News: Soldiers render aid to injured Djiboutians, earn Army Commendation Medal
Story by Tech. Sgt. Megan Crusher
OHEAH, Djibouti - Six U.S. Army Reserve soldiers from Alpha Company, 415th Civil Affairs Battalion, each received an Army Commendation Medal, Aug. 20, 2013, for their quick response to an accident scene, near Oheah, Djibouti, earlier this year.
The soldiers were in two vehicles driving up a hill when they came across a pickup and semitruck that collided, said U.S. Army Spc. Jessica Wood, one of the award recipients.
"When we pulled up to the scene, there were several females with blood on their faces screaming and yelling," said Staff Sgt. David Andrus, another recipient. "So we pulled over and helped."
Andrus, the senior medic for the brigade, said he quickly set up a casualty collection point and assessed injuries; he noted several people with facial and body lacerations, a child passed out and a driver stuck in his truck that was wrapped around the front end of the diesel that hit him.
As Andrus evaluated the situation; the other solders used their combat life saver bags, rendering first aid to the injured, said U.S. Army 1st Lt. Jennifer Bylsma, Alpha Company operations officer. "We used all our resources and tried to take care of as many people as we could."
Shortly after triage began, U.S. Army Spc. Jack Zito, found a man eight or nine feet down a 40 foot drop off. The man had been thrown from the back of the semitruck and was stuck with a fractured femur.
Zito, Andrus and Spc. Jay Martello, climbed down to where the injured man was, splinted his broken leg and carried him back up the narrow hill. Once the man was safe, Andrus continued treating the other patients and then worked on the man who was stuck in the mangled truck.
Besides assessing, tending and monitoring patients, Andrus also noted environmental factors. These included the 40-foot drop off, the narrow road they were on, exposed wires and diesel fuel saturating the area. He ensured those issues didn't affect the safety of anyone at the scene; including the bystanders whose numbers increased from 15 to about 60 by the time Djiboutian officials arrived.
Andrus said these challenges made it difficult for the team to communicate, but they worked through the difficulties.

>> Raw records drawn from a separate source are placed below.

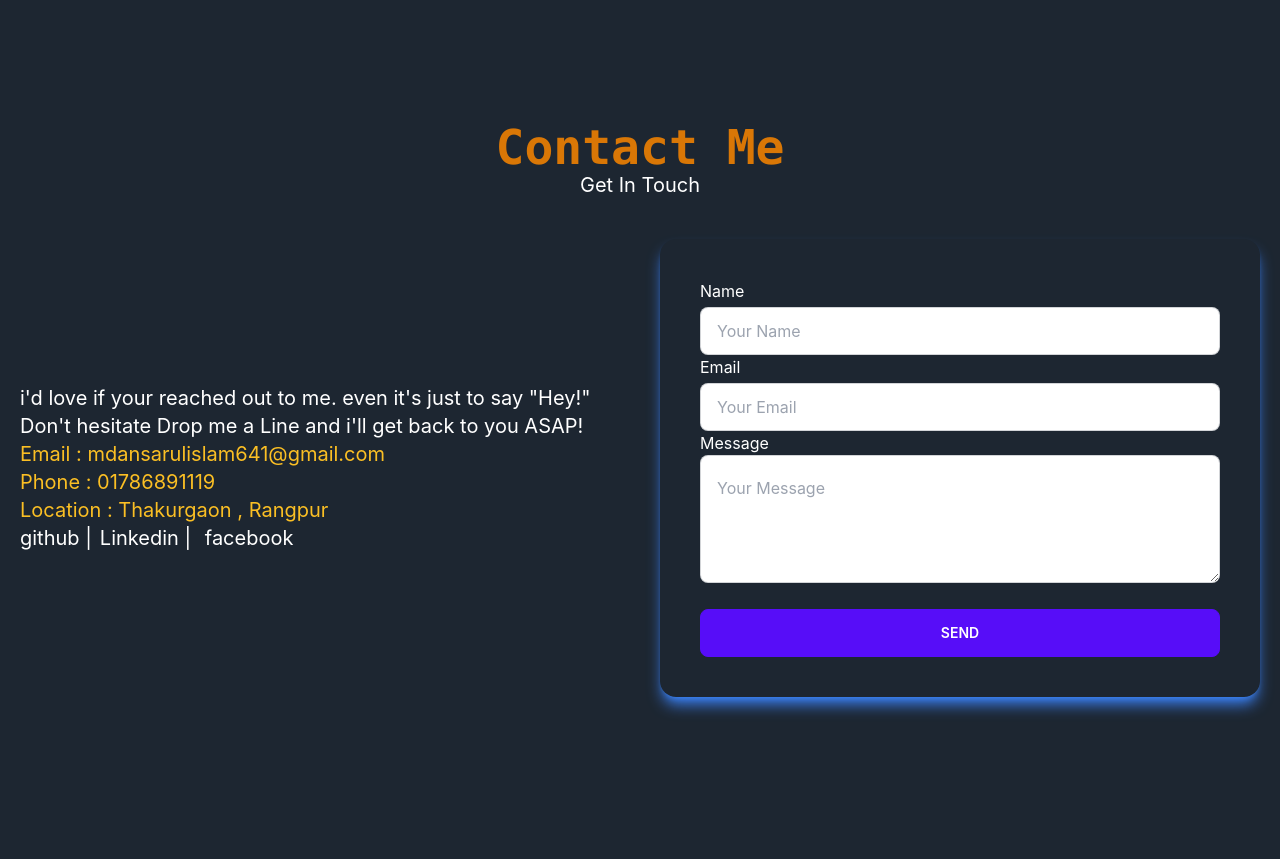
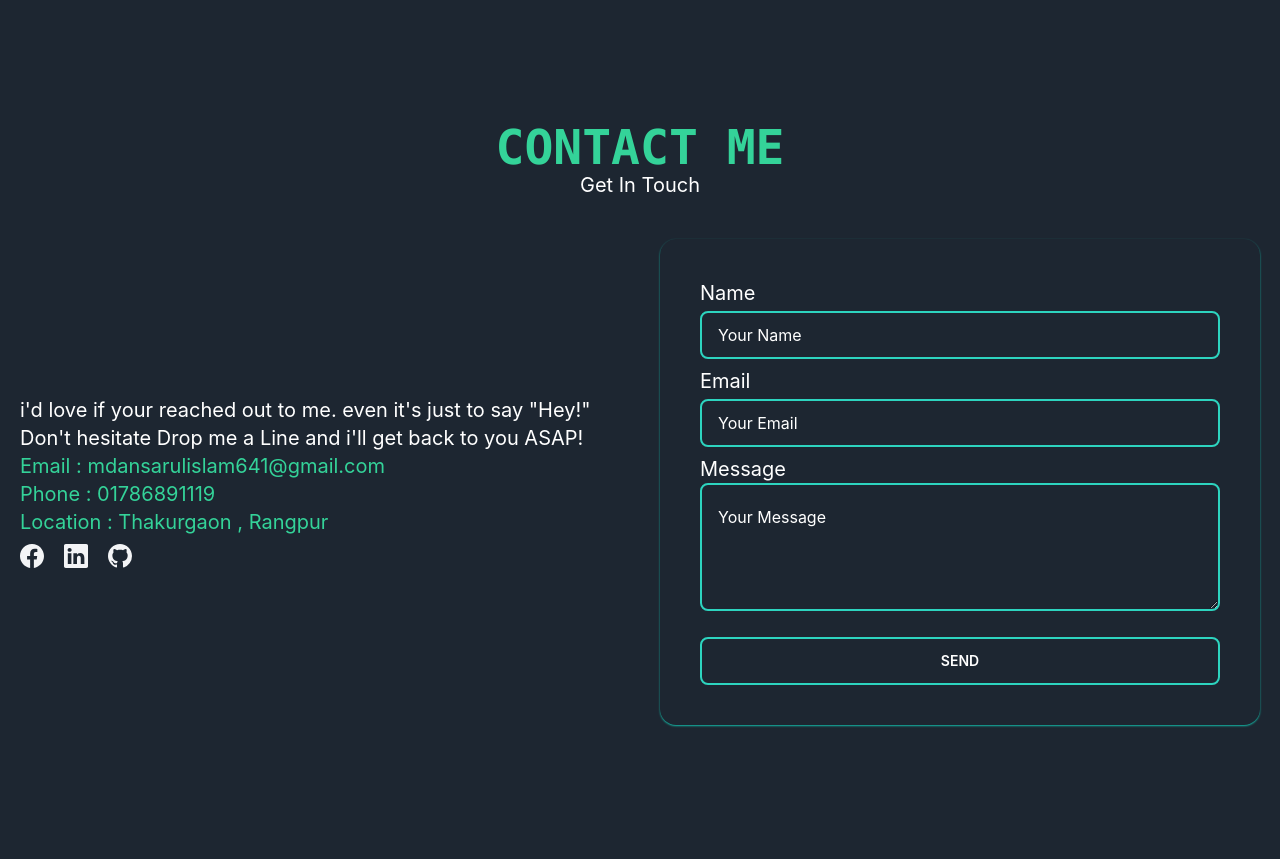
Before and after one commit to mdansarulislam641/myPortfolio, a React (Create React App) app: page / in a window 1280 px wide. Shown: the part 3720-4579 px from the top of the page. Built offline with nearby package versions, Linux system fonts and the light colour scheme.

Commit message:
contact us form edit

```diff
--- a/src/Components/ContactMe.js
+++ b/src/Components/ContactMe.js
@@ -2,6 +2,7 @@ import React from 'react';
 import  { useRef } from 'react';
 import emailjs from '@emailjs/browser';
 import { toast } from 'react-hot-toast';
+import { BsFacebook, BsGithub, BsLinkedin } from 'react-icons/bs';
 const ContactMe = () => {
 
     const form = useRef();
@@ -24,29 +25,44 @@ const ContactMe = () => {
         <section id='contact-me' className='py-20 bgg '>
           <div className='mx-5'>
           <div className='pb-10'>
-          <h1  data-aos="fade-down" className='text-amber-600 text-5xl font-extrabold font-mono text-center '>Contact Me </h1><h2 className='text-center text-white text-xl mt-0'>Get In Touch</h2>
+          <h1  data-aos="fade-down" className='text-color text-5xl font-extrabold font-mono text-center uppercase'>Contact Me </h1><h2 className='text-center text-white text-xl mt-0'>Get In Touch</h2>
           </div>
             <div className='grid grid-cols-1  md:grid-cols-2 gap-10 items-center max-w-screen-xl mx-auto'>
                 <div  data-aos="fade-down" className='text-center md:text-left'>
                     <p className='text-xl text-white'>i'd love if your reached out to me. even it's just to say "Hey!" Don't hesitate Drop me a Line and i'll get back to you ASAP! </p>
-                   <h2 className='text-amber-400 text-xl'>Email : mdansarulislam641@gmail.com</h2>
-                   <h3 className='text-xl text-amber-400'>Phone : 01786891119</h3>
-                   <h4 className='text-amber-400 text-xl'>Location : Thakurgaon , Rangpur</h4>
-                   <a className='text-xl hover:text-amber-500  text-white link link-hover hover:text-2xl transition-all duration-700' href="https://github.com/mdansarulislam641">github |</a>
-                   <a className='text-xl   hover:text-amber-500 mx-2 text-white link link-hover hover:text-2xl transition-all duration-700' href="https://www.linkedin.com/in/md-ansarul-haque/">Linkedin |</a>
-                   <a className='text-xl hover:text-2xl transition-all duration-700  hover:text-amber-500 text-white link link-hover' href="https://www.linkedin.com/in/md-ansarul-haque/"> facebook</a>
+                   <h2 className='text-color text-xl'>Email : mdansarulislam641@gmail.com</h2>
+                   <h3 className='text-xl text-color'>Phone : 01786891119</h3>
+                   <h4 className='text-color text-xl'>Location : Thakurgaon , Rangpur</h4>
+                      {/* social icons  */}
+            <div className="flex justify-start gap-5 pt-2 z-40">
+              <a href="https://www.facebook.com/md.ansarulislam.641" target="_blank" rel="noopener noreferrer"> <BsFacebook size={24} className=" text-gray-100 cursor-pointer" /></a>
+
+              <a href="https://www.linkedin.com/in/md-ansarul-haque/" target="_blank" rel="noopener noreferrer">
+              <BsLinkedin size={24} className=" text-gray-100 cursor-pointer"/>
+              </a>
+              <a href="https://github.com/mdansarulislam641" target="_blank" rel="noopener noreferrer">
+              <BsGithub size={24} className=" text-gray-100 cursor-pointer"/>
+              </a>
+
+            </div>
 
                 </div>
-                <div  data-aos="fade-up " className='shadow-lg shadow-blue-500 py-10 px-10 rounded-2xl'>
+                <div  data-aos="fade-up " className='shadow-sm shadow-teal-500 py-10 px-10 rounded-2xl'>
 
                 <form ref={form} onSubmit={sendEmail}>
-      <label className='text-white'>Name</label>
-      <input  className='hover:-skew-x-12 transition-all duration-700 input mt-1 input-bordered w-full' type="text" name="user_name" placeholder='Your Name' />
-      <label  className='text-white'>Email</label>
-      <input className='hover:-skew-x-12 transition-all duration-700 input mt-1 input-bordered w-full' type="email" name="user_email" placeholder='Your Email'/>
-      <label className='text-white'>Message</label>
-      <textarea className='input hover:-skew-x-12 transition-all duration-700 input-bordered w-full h-32 py-5' name="message"  placeholder='Your Message'/>
-      <input className='btn hover:bg-transparent hover:border-amber-600 border transition-all duration-700 hover:text-3xl btn-primary w-full mt-5' type="submit" value="Send" />
+      <div>
+      <label className='text-white text-xl'>Name</label>
+      <input  className='bg-transparent border-2 border-teal-400 text-white placeholder:text-white input mt-1 input-bordered w-full' type="text" name="user_name" placeholder='Your Name' />
+      </div>
+      <div className='my-2'>
+      <label  className='text-white text-xl'>Email</label>
+      <input className='bg-transparent border-2 border-teal-400 text-white placeholder:text-white input mt-1 input-bordered w-full' type="email" name="user_email" placeholder='Your Email'/>
+      </div>
+      <div>
+      <label className='text-white text-xl'>Message</label>
+      <textarea className='input bg-transparent border-2 border-teal-400 text-white placeholder:text-white input-bordered w-full h-32 py-5' name="message"  placeholder='Your Message'/>
+      </div>
+      <input className='btn hover:bg-transparent hover:border-white border-2 transition-all duration-700 bg-transparent border-teal-400 w-full mt-5' type="submit" value="Send" />
     </form>
 
 
```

He was impressed with how each member of the team found ways to help and did so with no hesitation.
The Soldiers attributed their competence to their annual Army training. "We had all undergone CLS and felt confident in applying first aid treatment until Djiboutian medics arrived," Bylsma said.
The team said they were equally impressed with how well Andrus took charge of the scene.
The battalion's leadership was proud of Alpha Company's actions and felt they represented the U.S. military very well, said U.S. Army 1st Sgt. Patrick Woziak.
"Both myself and the commander feel they did an outstanding job," Woziak said. "They responded in an instant to a serious traffic accident and took actions to render first aid."
After Djiboutian officials took control of the scene, the Soldiers continued to help with loading patients into ambulances, and Zito helped apply two IVs to the injured.
Once the injured were secure, Alpha Company continued to their training. On the way back as they approached the scene, there were still people who witnessed the accident in the area. When they saw the Soldiers driving by they started cheering, "thank you America, thank you," Andrus said.
"My job isn't to just treat Soldiers; it's to treat anyone I come across," Andrus said. "It felt good to help out the local populous."
In general terms, civil affairs units act as an intermediary between local civilians and the military overseas and assists local governments in determining their needs.
The 415th is one of CJTF-HOA's units whose mission includes stabilizing and strengthening security in East Africa through military-to-military engagements with partner nations.